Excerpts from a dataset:
- - -
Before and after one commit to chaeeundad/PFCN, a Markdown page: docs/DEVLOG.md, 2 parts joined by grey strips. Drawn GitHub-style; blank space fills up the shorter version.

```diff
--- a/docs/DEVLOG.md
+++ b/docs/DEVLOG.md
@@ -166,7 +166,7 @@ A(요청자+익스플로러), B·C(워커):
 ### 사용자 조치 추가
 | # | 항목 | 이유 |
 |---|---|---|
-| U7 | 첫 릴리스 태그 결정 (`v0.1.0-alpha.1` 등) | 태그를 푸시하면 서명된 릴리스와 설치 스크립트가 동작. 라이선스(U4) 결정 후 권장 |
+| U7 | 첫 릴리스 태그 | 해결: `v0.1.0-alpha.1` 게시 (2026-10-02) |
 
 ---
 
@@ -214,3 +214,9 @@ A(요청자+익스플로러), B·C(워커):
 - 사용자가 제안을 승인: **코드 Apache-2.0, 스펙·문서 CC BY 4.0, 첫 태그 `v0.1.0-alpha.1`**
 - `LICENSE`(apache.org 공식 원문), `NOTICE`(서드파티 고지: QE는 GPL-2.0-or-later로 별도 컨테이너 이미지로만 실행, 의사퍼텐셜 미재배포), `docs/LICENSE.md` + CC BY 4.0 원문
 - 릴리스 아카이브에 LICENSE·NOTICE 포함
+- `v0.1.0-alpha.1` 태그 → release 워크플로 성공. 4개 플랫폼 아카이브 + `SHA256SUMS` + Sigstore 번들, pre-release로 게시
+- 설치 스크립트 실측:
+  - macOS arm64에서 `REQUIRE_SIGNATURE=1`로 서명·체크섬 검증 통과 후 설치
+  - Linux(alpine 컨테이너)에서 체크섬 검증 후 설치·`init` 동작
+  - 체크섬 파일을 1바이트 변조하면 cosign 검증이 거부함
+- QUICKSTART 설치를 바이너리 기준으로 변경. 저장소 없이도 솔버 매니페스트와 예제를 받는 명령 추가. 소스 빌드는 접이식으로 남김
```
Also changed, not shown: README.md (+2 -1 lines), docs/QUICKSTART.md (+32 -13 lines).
- - -
▶ Task instructions:
For each line of the data that includes the word "alpha", return a copy of it.

▶ Result of the exercise:
-| U7 | 첫 릴리스 태그 결정 (`v0.1.0-alpha.1` 등) | 태그를 푸시하면 서명된 릴리스와 설치 스크립트가 동작. 라이선스(U4) 결정 후 권장 |
+| U7 | 첫 릴리스 태그 | 해결: `v0.1.0-alpha.1` 게시 (2026-10-02) |
 - 사용자가 제안을 승인: **코드 Apache-2.0, 스펙·문서 CC BY 4.0, 첫 태그 `v0.1.0-alpha.1`**
+- `v0.1.0-alpha.1` 태그 → release 워크플로 성공. 4개 플랫폼 아카이브 + `SHA256SUMS` + Sigstore 번들, pre-release로 게시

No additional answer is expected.